_Task brief_
Look through the records below, and whenever a line contains "results", copy it.
▼▼▼
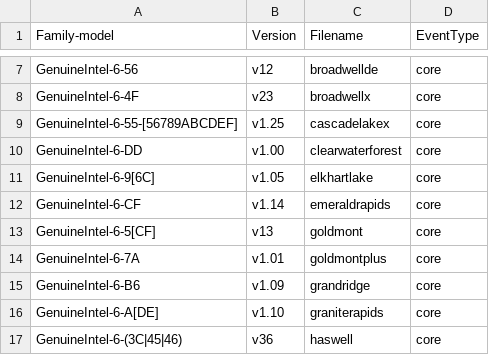
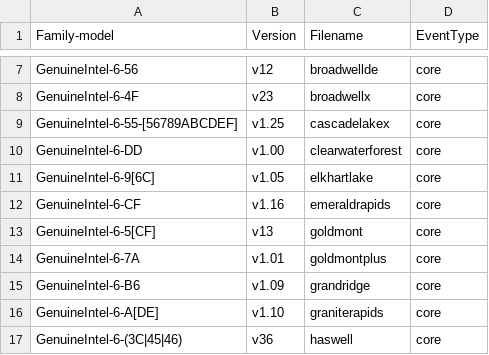
Before and after one commit to kernelorg-mirror/linux_kernel_git_namhyung_linux-perf, a CSV file: tools/perf/pmu-events/arch/x86/mapfile.csv, drawn as a sheet; only a part is shown, gaps mark what is left out.

Commit message:
perf vendor events: Update emeraldrapids events/metrics
Update events from v1.14 to v1.16. Update metrics from TMA 5.0 to 5.1.

The event updates come from:
https://github.com/intel/perfmon/commit/9020e49e790349f86141a1f6ef6f009f189a0f48
https://github.com/intel/perfmon/commit/a0567b56185fea4b968391aae344e9d8ed9782d8

Signed-off-by: Ian Rogers <irogers@google.com>
Tested-by: Thomas Falcon <thomas.falcon@intel.com>
Link: https://lore.kernel.org/r/20250719034515.2000467-6-irogers@google.com
Signed-off-by: Namhyung Kim <namhyung@kernel.org>

```diff
--- a/tools/perf/pmu-events/arch/x86/mapfile.csv
+++ b/tools/perf/pmu-events/arch/x86/mapfile.csv
@@ -11,3 +11,3 @@ GenuineIntel-6-DD,v1.00,clearwaterforest,core
 GenuineIntel-6-9[6C],v1.05,elkhartlake,core
-GenuineIntel-6-CF,v1.14,emeraldrapids,core
+GenuineIntel-6-CF,v1.16,emeraldrapids,core
 GenuineIntel-6-5[CF],v13,goldmont,core
```
Also changed, not shown: 9 other files.
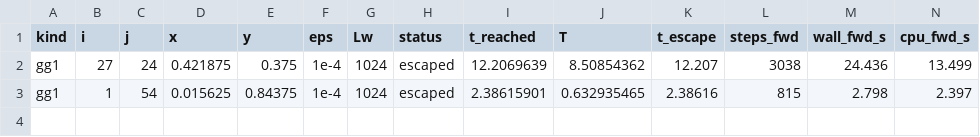
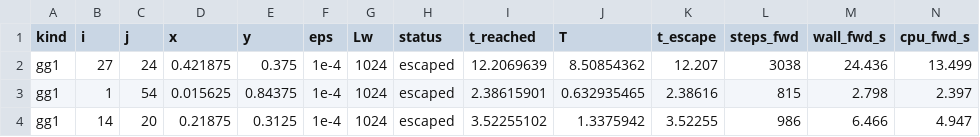
Before and after one commit to Ma1achy/Principia, a CSV file: docs/incoming/2026-10-28_rq598_data/brutus_run_here/gg1/scaling_gg1_e4.csv, drawn as a sheet; only a part is shown; rows hold the shown columns only; the diff names each change by its address in the sheet, - before the commit and + after, or states it on an @@ line.

```diff
--- a/docs/incoming/2026-10-28_rq598_data/brutus_run_here/gg1/scaling_gg1_e4.csv
+++ b/docs/incoming/2026-10-28_rq598_data/brutus_run_here/gg1/scaling_gg1_e4.csv
+row 4: gg1 | 14 | 20 | 0.21875 | 0.3125 | 1e-4 | 1024 | escaped | 3.52255102 | 1.3375942 | 3.52255 | 986 | 6.466 | 4.947
```
Also changed, not shown: docs/incoming/2026-10-28_rq598_data/brutus_run_here/gg1/pilot_eps1e-6_Lw1024.csv, docs/incoming/2026-10-28_rq598_data/brutus_run_here/gg1/scaling_gg1_e5.csv, 20 other files.
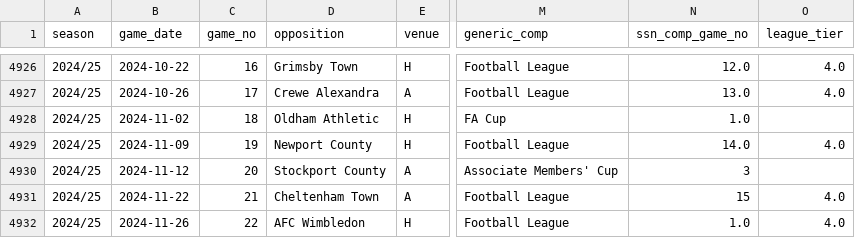
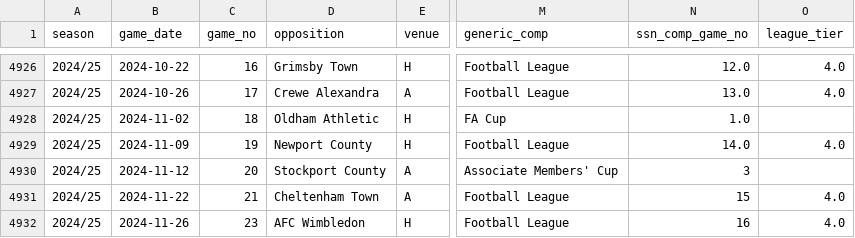
Before and after one commit to petebrown/data-updater, a CSV file: data/results.csv, drawn as a sheet; only a part is shown, gaps mark what is left out; the diff names each change by its address in the sheet, - before the commit and + after, or states it on an @@ line.

Commit message:
correct res

```diff
--- a/data/results.csv
+++ b/data/results.csv
-C4932 (game_no): 22
+C4932 (game_no): 23
-N4932 (ssn_comp_game_no): 1.0
+N4932 (ssn_comp_game_no): 16
```
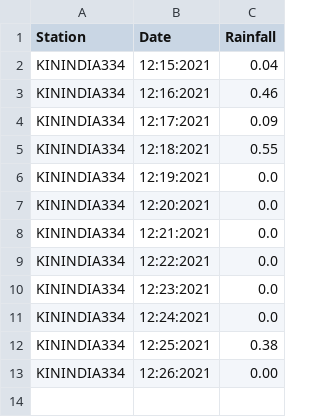
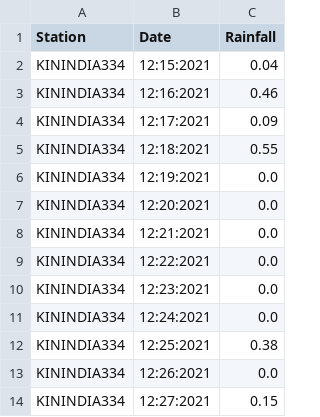
Before and after one commit to egawthrop/wx-scraper, a CSV file: daily.csv, drawn as a sheet.

```diff
--- a/daily.csv
+++ b/daily.csv
@@ -12,2 +12,3 @@ KININDIA334,12:24:2021,0.0
 KININDIA334,12:25:2021,0.38
-KININDIA334,12:26:2021,0.00
+KININDIA334,12:26:2021,0.0
+KININDIA334,12:27:2021,0.15
```
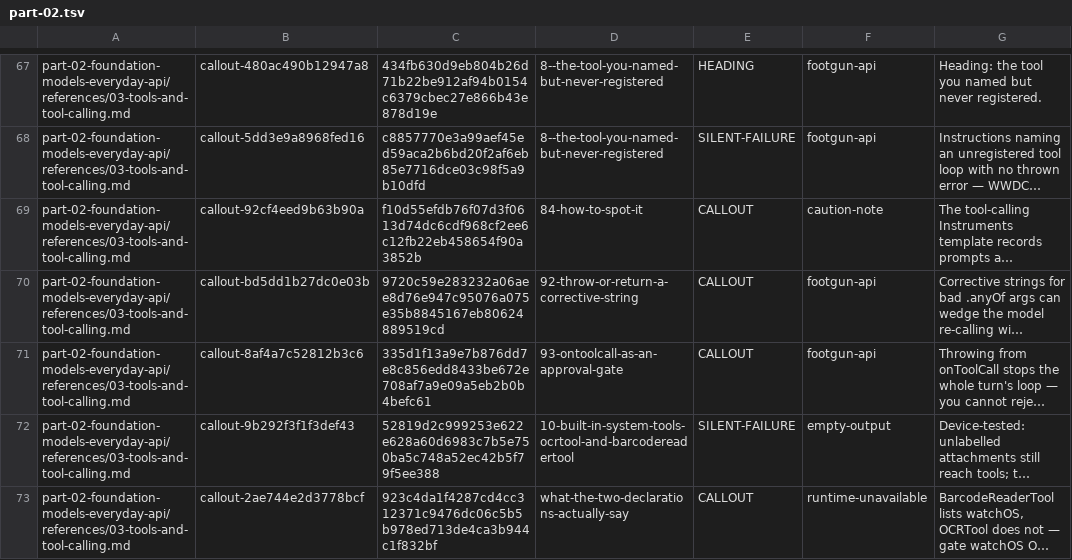
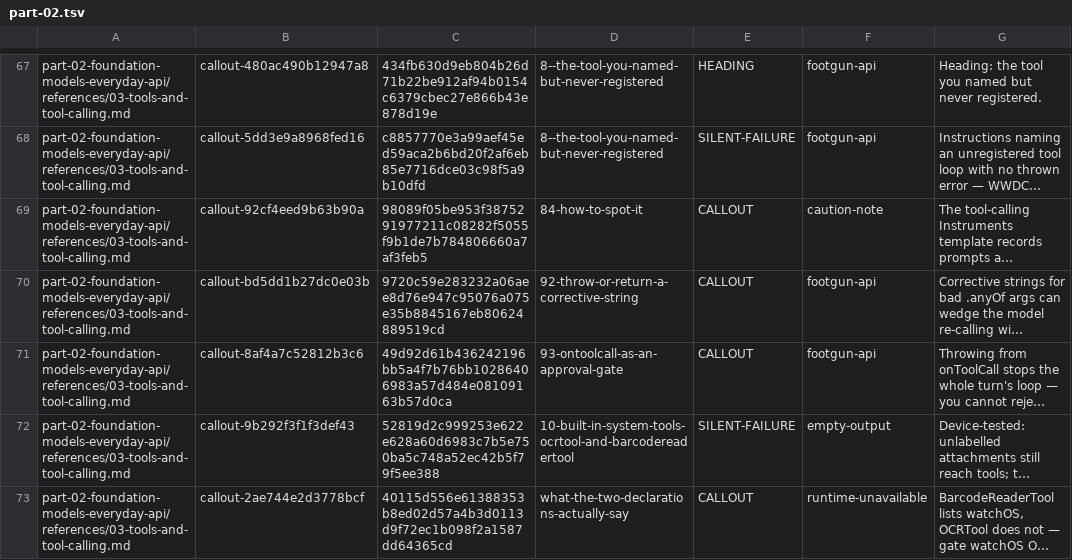
Before and after one commit to hbmartin/Foundation-Models-and-Core-AI-and-MLX-skills, a TSV file: notes/synthesis/callout-classifications/part-02.tsv, drawn as a sheet; only a part is shown, gaps mark what is left out; long unchanged cells end in …; the diff covers the shown part only; the diff names each change by its address in the sheet, - before the commit and + after, or states it on an @@ line.

```diff
--- a/notes/synthesis/callout-classifications/part-02.tsv
+++ b/notes/synthesis/callout-classifications/part-02.tsv
-C69: f10d55efdb76f07d3f0613d74dc6cdf968cf2ee6c12fb22eb458654f90a3852b
+C69: 98089f05be953f3875291977211c08282f5055f9b1de7b784806660a7af3feb5
-C71: 335d1f13a9e7b876dd7e8c856edd8433be672e708af7a9e09a5eb2b0b4befc61
+C71: 49d92d61b436242196bb5a4f7b76bb10286406983a57d484e08109163b57d0ca
-C73: 923c4da1f4287cd4cc312371c9476dc06c5b5b978ed713de4ca3b944c1f832bf
+C73: 40115d556e61388353b8ed02d57a4b3d0113d9f72ec1b098f2a1587dd64365cd
```
Also changed, not shown: 10 edited cells elsewhere in this file, notes/snippet-verification/results.tsv, notes/synthesis/callout-classifications/part-01.tsv, 34 other files.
▲▲▲
_Exercise solution_
Before and after one commit to petebrown/data-updater, a CSV file: data/results.csv, drawn as a sheet; only a part is shown, gaps mark what is left out; the diff names each change by its address in the sheet, - before the commit and + after, or states it on an @@ line.
--- a/data/results.csv
+++ b/data/results.csv
Also changed, not shown: 10 edited cells elsewhere in this file, notes/snippet-verification/results.tsv, notes/synthesis/callout-classifications/part-01.tsv, 34 other files.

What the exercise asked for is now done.